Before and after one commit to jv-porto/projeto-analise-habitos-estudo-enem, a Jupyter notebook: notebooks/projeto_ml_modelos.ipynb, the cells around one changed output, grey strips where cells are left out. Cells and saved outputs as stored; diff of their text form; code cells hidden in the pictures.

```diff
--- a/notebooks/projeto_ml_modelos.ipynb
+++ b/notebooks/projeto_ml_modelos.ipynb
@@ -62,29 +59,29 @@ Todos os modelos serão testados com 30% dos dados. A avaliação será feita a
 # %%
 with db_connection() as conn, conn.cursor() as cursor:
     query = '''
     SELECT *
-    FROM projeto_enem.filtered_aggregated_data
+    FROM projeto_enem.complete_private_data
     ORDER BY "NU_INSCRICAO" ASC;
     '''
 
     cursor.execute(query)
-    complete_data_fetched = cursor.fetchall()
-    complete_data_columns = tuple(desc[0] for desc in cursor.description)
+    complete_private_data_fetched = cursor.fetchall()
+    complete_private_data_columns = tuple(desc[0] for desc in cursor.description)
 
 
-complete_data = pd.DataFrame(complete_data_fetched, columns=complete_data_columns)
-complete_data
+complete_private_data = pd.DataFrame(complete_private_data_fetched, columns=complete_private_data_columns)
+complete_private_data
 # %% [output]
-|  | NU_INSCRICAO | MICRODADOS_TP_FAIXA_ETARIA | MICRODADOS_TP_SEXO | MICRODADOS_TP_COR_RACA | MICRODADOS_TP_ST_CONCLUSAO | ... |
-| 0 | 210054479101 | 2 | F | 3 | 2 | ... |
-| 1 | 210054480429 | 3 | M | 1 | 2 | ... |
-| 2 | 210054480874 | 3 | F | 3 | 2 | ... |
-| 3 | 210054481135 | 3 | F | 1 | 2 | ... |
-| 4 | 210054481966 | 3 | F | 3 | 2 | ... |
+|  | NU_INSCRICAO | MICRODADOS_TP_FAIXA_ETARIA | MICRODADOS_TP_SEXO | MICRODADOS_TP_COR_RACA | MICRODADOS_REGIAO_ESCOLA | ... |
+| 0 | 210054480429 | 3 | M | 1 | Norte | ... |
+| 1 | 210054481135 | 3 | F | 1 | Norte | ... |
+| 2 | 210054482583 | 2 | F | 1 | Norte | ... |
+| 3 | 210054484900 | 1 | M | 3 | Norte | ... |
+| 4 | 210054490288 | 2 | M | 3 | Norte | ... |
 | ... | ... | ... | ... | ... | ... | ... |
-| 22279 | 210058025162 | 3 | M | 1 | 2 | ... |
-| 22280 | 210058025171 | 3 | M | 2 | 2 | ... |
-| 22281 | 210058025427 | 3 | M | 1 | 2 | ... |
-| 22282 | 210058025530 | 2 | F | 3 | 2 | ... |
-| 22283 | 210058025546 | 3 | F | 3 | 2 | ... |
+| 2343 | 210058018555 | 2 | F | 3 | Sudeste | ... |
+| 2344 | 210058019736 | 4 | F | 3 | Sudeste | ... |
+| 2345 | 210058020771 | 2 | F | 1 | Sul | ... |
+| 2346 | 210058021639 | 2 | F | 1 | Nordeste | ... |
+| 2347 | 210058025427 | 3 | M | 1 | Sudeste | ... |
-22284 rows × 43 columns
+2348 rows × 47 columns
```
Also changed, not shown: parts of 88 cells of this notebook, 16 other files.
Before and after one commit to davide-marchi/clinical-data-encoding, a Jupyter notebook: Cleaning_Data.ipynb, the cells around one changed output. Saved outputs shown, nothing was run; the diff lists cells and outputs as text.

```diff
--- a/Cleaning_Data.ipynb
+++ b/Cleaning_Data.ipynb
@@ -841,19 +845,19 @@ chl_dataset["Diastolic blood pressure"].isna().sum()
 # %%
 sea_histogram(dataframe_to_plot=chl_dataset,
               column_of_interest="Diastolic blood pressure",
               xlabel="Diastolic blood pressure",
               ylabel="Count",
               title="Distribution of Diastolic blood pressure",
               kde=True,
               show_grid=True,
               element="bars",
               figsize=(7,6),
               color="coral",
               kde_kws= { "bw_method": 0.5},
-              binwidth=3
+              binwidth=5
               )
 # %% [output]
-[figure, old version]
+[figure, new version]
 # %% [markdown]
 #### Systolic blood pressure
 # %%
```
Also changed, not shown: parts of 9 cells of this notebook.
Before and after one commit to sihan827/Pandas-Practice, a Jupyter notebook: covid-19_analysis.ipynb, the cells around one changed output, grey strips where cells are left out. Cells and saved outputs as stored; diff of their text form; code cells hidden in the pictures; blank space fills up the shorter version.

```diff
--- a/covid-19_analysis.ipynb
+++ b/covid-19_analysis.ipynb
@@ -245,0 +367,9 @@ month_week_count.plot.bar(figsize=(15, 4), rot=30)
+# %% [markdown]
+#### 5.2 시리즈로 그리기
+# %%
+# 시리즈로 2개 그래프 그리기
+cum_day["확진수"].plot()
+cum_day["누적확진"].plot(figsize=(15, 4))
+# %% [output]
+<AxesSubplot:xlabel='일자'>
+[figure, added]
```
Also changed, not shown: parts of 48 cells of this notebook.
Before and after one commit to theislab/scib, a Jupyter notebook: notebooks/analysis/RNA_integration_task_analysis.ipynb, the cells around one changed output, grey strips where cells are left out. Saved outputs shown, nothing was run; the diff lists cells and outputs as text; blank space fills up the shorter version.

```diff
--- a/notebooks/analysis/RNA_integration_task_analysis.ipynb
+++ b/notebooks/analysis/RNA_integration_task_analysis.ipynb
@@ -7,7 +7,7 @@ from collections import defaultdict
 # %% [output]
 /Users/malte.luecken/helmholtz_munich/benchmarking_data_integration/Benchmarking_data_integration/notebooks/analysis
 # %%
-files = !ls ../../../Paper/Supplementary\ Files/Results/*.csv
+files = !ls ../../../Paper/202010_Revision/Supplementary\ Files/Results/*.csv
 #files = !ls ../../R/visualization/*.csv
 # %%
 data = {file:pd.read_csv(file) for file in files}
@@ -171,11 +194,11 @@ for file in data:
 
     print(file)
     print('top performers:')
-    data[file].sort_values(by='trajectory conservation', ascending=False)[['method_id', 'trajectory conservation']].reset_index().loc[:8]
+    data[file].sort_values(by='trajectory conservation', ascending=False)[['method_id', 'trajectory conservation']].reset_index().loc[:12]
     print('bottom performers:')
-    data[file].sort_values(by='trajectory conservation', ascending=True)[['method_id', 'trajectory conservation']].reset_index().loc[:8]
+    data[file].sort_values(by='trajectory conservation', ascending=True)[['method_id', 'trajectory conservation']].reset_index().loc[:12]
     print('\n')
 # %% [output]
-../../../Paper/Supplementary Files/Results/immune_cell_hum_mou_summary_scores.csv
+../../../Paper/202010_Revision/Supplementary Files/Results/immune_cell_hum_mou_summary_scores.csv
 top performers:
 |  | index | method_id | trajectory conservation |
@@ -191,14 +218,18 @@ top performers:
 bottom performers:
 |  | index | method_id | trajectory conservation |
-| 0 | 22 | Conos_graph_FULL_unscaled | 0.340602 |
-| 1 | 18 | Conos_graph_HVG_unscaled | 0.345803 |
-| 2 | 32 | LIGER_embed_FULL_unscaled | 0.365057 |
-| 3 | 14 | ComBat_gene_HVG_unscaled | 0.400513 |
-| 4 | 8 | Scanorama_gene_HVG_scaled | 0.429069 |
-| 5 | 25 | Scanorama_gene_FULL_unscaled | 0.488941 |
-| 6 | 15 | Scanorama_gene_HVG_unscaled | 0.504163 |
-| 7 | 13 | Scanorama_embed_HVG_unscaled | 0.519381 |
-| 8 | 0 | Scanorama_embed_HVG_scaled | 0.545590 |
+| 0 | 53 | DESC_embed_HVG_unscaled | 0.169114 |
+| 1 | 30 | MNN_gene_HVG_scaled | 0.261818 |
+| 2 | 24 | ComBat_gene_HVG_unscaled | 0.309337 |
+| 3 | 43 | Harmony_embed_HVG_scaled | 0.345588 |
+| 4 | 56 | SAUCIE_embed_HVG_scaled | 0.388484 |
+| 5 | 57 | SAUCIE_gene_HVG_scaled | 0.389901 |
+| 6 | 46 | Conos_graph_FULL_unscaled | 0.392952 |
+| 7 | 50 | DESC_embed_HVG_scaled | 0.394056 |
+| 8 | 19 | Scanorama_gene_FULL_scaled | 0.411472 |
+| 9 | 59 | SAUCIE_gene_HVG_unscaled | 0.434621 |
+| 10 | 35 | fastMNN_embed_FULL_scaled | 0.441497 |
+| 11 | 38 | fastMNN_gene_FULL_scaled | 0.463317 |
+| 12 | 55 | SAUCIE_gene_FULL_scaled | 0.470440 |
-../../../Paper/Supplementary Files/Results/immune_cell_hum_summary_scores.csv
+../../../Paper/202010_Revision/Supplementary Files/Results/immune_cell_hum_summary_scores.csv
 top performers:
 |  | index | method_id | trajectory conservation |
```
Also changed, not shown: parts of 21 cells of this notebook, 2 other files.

_Task statement:_ Of the lines in the data, report each one containing the string "this".

_Solution to the exercise:_
Also changed, not shown: parts of 88 cells of this notebook, 16 other files.
Also changed, not shown: parts of 9 cells of this notebook.
Also changed, not shown: parts of 48 cells of this notebook.
Also changed, not shown: parts of 21 cells of this notebook, 2 other files.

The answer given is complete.